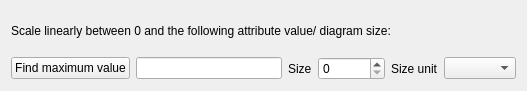
First picture: the form in qgis/src/plugins/diagram_overlay/qgslinearlyscalingdialogbase.ui, repository sourcepole/qgis, before the edit.
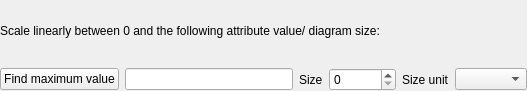
Second picture: the form after the edit.

Commit message: [FEATURE] UI cleanups in prep of using property lists. Main visual difference is that labels dont have property lists no in vec props

```diff
--- a/qgis/src/plugins/diagram_overlay/qgslinearlyscalingdialogbase.ui
+++ b/qgis/src/plugins/diagram_overlay/qgslinearlyscalingdialogbase.ui
@@ -14,11 +14,17 @@
    <string>Form</string>
   </property>
   <layout class="QGridLayout">
+   <property name="margin">
+    <number>0</number>
+   </property>
    <item row="0" column="0">
     <widget class="QLabel" name="mTitleLabel">
      <property name="text">
       <string>Scale linearly between 0 and the following attribute value/ diagram size:</string>
      </property>
+     <property name="wordWrap">
+      <bool>true</bool>
+     </property>
     </widget>
    </item>
    <item row="1" column="0">
```
The commit also changes 7 other files.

....

=== WHAT TO PRODUCE ===
Reply with nothing but the number of lines in the data above that contain "column".

=== ANSWER BOX ===
2